On the eve of Europe's biggest annual cybersecurity conference, and scores of interviews with some of the world's leading information security experts, I'm asking how the London Bridge attacks will change the tenor of at least some of these discussions.
A number of media reports have recently suggested there's a "link" between WannaCry and the Lazarus hacking group, implying that North Korea authorized the ransomware campaign. But based on the evidence available so far, it's much too early to attribute the attacks to anyone.
The cybersecurity epitaph of the fired FBI director could read: "He showed courage to take on Apple." Comey publicly battled Apple CEO Tim Cook over unlocking the iPhone of the San Bernardino shooter, becoming the face of the proponents who seek ways to bypass encryption on mobile devices.
Reporting software vulnerabilities can be legally dicey, particularly if the affected company has not previously had contact with computer security researchers. A Sydney consultant recently experienced both ends of the spectrum while investigating building management software.
MDLive has filed a motion to dismiss a class action lawsuit that alleges the telehealth application vendor violated users' privacy by "secretly monitoring, collecting, and transmitting their usage of the app, and sharing it with a third-party vendor."
The latest chapter in the nonstop WikiLeaks saga: As U.S. government officials continue to ramp up their anti-WikiLeaks rhetoric, President Donald Trump has reportedly directed federal prosecutors to examine ways in which members of WikiLeaks could be prosecuted.
Cybersecurity startup Tanium failed to anonymize network data for a California hospital that appeared in live product demonstrations and online videos. It's the second crisis in a week for Tanium, whose CEO has been accused of unsavory behavior and the questionable sacking of senior executives.

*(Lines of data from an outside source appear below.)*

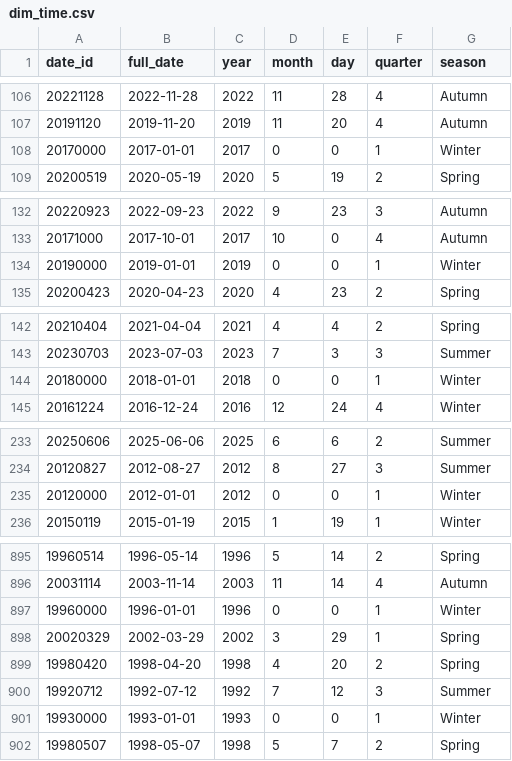
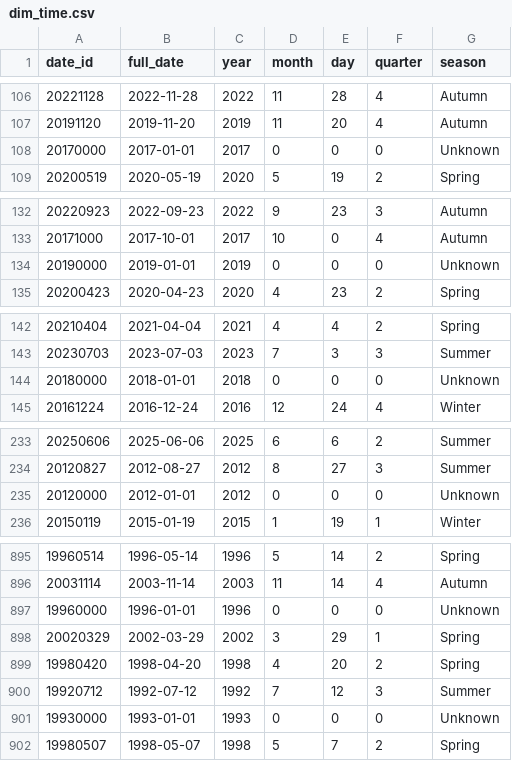
Before and after one commit to lorenzoalbani/dss, a CSV file: task 5/csv_db/dim_time.csv, drawn as a sheet; only a part is shown, gaps mark what is left out; the diff covers the shown part only.

Commit message:
ajusted season dim time csv

```diff
--- a/task 5/csv_db/dim_time.csv
+++ b/task 5/csv_db/dim_time.csv
@@ -107,3 +107,3 @@ date_id,full_date,year,month,day,quarter,season
 20191120,2019-11-20,2019,11,20,4,Autumn
-20170000,2017-01-01,2017,0,0,1,Winter
+20170000,2017-01-01,2017,0,0,0,Unknown
 20200519,2020-05-19,2020,5,19,2,Spring
@@ -133,3 +133,3 @@ date_id,full_date,year,month,day,quarter,season
 20171000,2017-10-01,2017,10,0,4,Autumn
-20190000,2019-01-01,2019,0,0,1,Winter
+20190000,2019-01-01,2019,0,0,0,Unknown
 20200423,2020-04-23,2020,4,23,2,Spring
@@ -143,3 +143,3 @@ date_id,full_date,year,month,day,quarter,season
 20230703,2023-07-03,2023,7,3,3,Summer
-20180000,2018-01-01,2018,0,0,1,Winter
+20180000,2018-01-01,2018,0,0,0,Unknown
 20161224,2016-12-24,2016,12,24,4,Winter
@@ -234,3 +234,3 @@ date_id,full_date,year,month,day,quarter,season
 20120827,2012-08-27,2012,8,27,3,Summer
-20120000,2012-01-01,2012,0,0,1,Winter
+20120000,2012-01-01,2012,0,0,0,Unknown
 20150119,2015-01-19,2015,1,19,1,Winter
@@ -896,3 +896,3 @@ date_id,full_date,year,month,day,quarter,season
 20031114,2003-11-14,2003,11,14,4,Autumn
-19960000,1996-01-01,1996,0,0,1,Winter
+19960000,1996-01-01,1996,0,0,0,Unknown
 20020329,2002-03-29,2002,3,29,1,Spring
@@ -900,3 +900,3 @@ date_id,full_date,year,month,day,quarter,season
 19920712,1992-07-12,1992,7,12,3,Summer
-19930000,1993-01-01,1993,0,0,1,Winter
+19930000,1993-01-01,1993,0,0,0,Unknown
 19980507,1998-05-07,1998,5,7,2,Spring
```
Also changed, not shown: 56 edited cells elsewhere in this file, 2 other files.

Right now in Britain three things remain certain: Death, taxes and having to comply with the EU's General Data Protection Regulation. But legislators have promised U.K. organizations will have a say in how some GDPR provisions get enacted.
A look at how top security vendors share cyberthreat intelligence leads the latest edition of the ISMG Security Report. Also, states taking up legal efforts to assure the safety of medical devices and apps sold to consumers.

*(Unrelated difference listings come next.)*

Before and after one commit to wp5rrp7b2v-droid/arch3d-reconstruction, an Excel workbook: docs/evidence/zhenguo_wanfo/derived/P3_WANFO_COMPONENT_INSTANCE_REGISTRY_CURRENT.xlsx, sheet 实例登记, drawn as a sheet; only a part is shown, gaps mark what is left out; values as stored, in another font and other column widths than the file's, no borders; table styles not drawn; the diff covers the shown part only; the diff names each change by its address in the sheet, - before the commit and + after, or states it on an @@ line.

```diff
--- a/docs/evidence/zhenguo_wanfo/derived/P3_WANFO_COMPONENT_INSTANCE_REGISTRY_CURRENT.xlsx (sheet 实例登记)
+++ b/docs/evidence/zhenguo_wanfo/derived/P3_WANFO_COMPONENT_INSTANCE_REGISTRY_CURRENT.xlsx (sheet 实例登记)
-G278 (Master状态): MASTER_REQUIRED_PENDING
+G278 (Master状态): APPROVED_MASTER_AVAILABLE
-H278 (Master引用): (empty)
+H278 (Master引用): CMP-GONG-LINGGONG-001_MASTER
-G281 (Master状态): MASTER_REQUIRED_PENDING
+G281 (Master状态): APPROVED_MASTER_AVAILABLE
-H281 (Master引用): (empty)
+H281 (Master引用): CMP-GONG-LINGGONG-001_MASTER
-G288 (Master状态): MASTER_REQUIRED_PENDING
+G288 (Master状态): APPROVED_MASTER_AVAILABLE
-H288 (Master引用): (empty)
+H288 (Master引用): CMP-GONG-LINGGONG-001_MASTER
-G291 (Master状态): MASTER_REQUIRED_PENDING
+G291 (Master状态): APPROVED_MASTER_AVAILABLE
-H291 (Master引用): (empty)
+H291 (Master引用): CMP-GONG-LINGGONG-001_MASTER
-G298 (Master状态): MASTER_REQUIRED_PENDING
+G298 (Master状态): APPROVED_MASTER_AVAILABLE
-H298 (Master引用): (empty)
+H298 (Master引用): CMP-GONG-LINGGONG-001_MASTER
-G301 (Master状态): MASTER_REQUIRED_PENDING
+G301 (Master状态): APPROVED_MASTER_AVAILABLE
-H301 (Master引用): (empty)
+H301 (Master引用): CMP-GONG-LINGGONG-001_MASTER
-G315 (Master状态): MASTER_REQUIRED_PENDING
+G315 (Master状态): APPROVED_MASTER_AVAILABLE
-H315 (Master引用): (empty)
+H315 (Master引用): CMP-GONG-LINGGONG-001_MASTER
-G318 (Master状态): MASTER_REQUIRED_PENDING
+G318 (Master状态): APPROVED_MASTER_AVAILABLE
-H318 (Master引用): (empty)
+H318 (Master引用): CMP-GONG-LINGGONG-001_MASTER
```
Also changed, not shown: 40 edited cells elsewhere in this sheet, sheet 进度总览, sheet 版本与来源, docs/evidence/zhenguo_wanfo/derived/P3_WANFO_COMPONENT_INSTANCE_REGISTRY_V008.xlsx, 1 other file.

A report outlining new ways to recruit and retain cybersecurity professionals in the U.S. federal government leads the latest edition of the ISMG Security Report. Also, the sector considered the most cybersecurity challenged, and the growing interest in virtual private networks.
An analysis of British Home Secretary Amber Rudd's call for law enforcement to gain access to encrypted communications services, such as WhatsApp, leads the latest edition of the ISMG Security Report. Also, a preview of ISMG's Fraud and Breach Prevention Summit in San Francisco.
Cloud services firm Coupa is one of the latest business email compromise victims, after a fraudster pretending to be its CEO faked out the HR department and stole all of its 2016 employees' W-2 forms. Security experts say rigorous training remains the only viable defense.